(Modification records)

###

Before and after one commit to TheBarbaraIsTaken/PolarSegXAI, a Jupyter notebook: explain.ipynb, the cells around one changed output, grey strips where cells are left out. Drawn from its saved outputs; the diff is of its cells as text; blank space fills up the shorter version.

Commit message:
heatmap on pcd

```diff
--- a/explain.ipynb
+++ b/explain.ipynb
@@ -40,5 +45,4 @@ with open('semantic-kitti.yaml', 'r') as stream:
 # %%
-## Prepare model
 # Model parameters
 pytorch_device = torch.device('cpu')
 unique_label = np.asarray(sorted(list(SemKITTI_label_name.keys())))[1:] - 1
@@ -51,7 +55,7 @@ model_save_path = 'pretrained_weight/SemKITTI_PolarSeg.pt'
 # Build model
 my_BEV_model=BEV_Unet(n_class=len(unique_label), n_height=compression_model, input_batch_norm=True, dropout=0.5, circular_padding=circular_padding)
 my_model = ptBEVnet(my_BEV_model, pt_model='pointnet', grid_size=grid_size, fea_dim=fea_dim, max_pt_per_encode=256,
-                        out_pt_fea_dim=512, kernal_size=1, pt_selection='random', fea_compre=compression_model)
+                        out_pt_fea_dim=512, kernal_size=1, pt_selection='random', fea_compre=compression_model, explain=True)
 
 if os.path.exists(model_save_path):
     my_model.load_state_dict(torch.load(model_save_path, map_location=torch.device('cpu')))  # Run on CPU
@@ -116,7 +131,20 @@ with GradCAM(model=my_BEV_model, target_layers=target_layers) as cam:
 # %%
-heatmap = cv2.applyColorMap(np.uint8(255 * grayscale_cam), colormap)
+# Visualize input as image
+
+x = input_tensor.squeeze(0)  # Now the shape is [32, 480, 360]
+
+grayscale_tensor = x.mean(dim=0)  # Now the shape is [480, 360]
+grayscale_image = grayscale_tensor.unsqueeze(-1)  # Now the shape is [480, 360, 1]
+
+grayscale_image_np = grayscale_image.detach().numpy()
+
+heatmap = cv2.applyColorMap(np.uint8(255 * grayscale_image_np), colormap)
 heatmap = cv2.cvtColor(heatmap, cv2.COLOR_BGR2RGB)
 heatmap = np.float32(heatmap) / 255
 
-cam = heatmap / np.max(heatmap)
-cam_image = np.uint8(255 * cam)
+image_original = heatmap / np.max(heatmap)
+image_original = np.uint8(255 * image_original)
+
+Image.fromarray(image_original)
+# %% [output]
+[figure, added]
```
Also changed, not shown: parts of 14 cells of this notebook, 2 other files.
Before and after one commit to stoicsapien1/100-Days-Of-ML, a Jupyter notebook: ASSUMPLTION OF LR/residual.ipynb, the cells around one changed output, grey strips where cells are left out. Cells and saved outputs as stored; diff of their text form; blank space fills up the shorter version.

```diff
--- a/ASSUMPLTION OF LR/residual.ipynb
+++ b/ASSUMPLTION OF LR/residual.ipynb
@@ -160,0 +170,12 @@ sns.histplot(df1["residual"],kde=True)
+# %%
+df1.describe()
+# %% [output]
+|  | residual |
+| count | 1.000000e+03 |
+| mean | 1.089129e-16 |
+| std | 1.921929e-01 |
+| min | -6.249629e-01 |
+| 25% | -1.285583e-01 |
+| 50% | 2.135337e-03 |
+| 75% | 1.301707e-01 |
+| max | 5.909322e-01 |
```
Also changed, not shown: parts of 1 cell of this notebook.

###

- _What the exercise asks_:
What's wanted here is every record, retyped exactly as shown above.

- _Worked solution_:
Before and after one commit to TheBarbaraIsTaken/PolarSegXAI, a Jupyter notebook: explain.ipynb, the cells around one changed output, grey strips where cells are left out. Drawn from its saved outputs; the diff is of its cells as text; blank space fills up the shorter version.

Commit message:
heatmap on pcd

```diff
--- a/explain.ipynb
+++ b/explain.ipynb
@@ -40,5 +45,4 @@ with open('semantic-kitti.yaml', 'r') as stream:
 # %%
-## Prepare model
 # Model parameters
 pytorch_device = torch.device('cpu')
 unique_label = np.asarray(sorted(list(SemKITTI_label_name.keys())))[1:] - 1
@@ -51,7 +55,7 @@ model_save_path = 'pretrained_weight/SemKITTI_PolarSeg.pt'
 # Build model
 my_BEV_model=BEV_Unet(n_class=len(unique_label), n_height=compression_model, input_batch_norm=True, dropout=0.5, circular_padding=circular_padding)
 my_model = ptBEVnet(my_BEV_model, pt_model='pointnet', grid_size=grid_size, fea_dim=fea_dim, max_pt_per_encode=256,
-                        out_pt_fea_dim=512, kernal_size=1, pt_selection='random', fea_compre=compression_model)
+                        out_pt_fea_dim=512, kernal_size=1, pt_selection='random', fea_compre=compression_model, explain=True)
 
 if os.path.exists(model_save_path):
     my_model.load_state_dict(torch.load(model_save_path, map_location=torch.device('cpu')))  # Run on CPU
@@ -116,7 +131,20 @@ with GradCAM(model=my_BEV_model, target_layers=target_layers) as cam:
 # %%
-heatmap = cv2.applyColorMap(np.uint8(255 * grayscale_cam), colormap)
+# Visualize input as image
+
+x = input_tensor.squeeze(0)  # Now the shape is [32, 480, 360]
+
+grayscale_tensor = x.mean(dim=0)  # Now the shape is [480, 360]
+grayscale_image = grayscale_tensor.unsqueeze(-1)  # Now the shape is [480, 360, 1]
+
+grayscale_image_np = grayscale_image.detach().numpy()
+
+heatmap = cv2.applyColorMap(np.uint8(255 * grayscale_image_np), colormap)
 heatmap = cv2.cvtColor(heatmap, cv2.COLOR_BGR2RGB)
 heatmap = np.float32(heatmap) / 255
 
-cam = heatmap / np.max(heatmap)
-cam_image = np.uint8(255 * cam)
+image_original = heatmap / np.max(heatmap)
+image_original = np.uint8(255 * image_original)
+
+Image.fromarray(image_original)
+# %% [output]
+[figure, added]
```
Also changed, not shown: parts of 14 cells of this notebook, 2 other files.
Before and after one commit to stoicsapien1/100-Days-Of-ML, a Jupyter notebook: ASSUMPLTION OF LR/residual.ipynb, the cells around one changed output, grey strips where cells are left out. Cells and saved outputs as stored; diff of their text form; blank space fills up the shorter version.

```diff
--- a/ASSUMPLTION OF LR/residual.ipynb
+++ b/ASSUMPLTION OF LR/residual.ipynb
@@ -160,0 +170,12 @@ sns.histplot(df1["residual"],kde=True)
+# %%
+df1.describe()
+# %% [output]
+|  | residual |
+| count | 1.000000e+03 |
+| mean | 1.089129e-16 |
+| std | 1.921929e-01 |
+| min | -6.249629e-01 |
+| 25% | -1.285583e-01 |
+| 50% | 2.135337e-03 |
+| 75% | 1.301707e-01 |
+| max | 5.909322e-01 |
```
Also changed, not shown: parts of 1 cell of this notebook.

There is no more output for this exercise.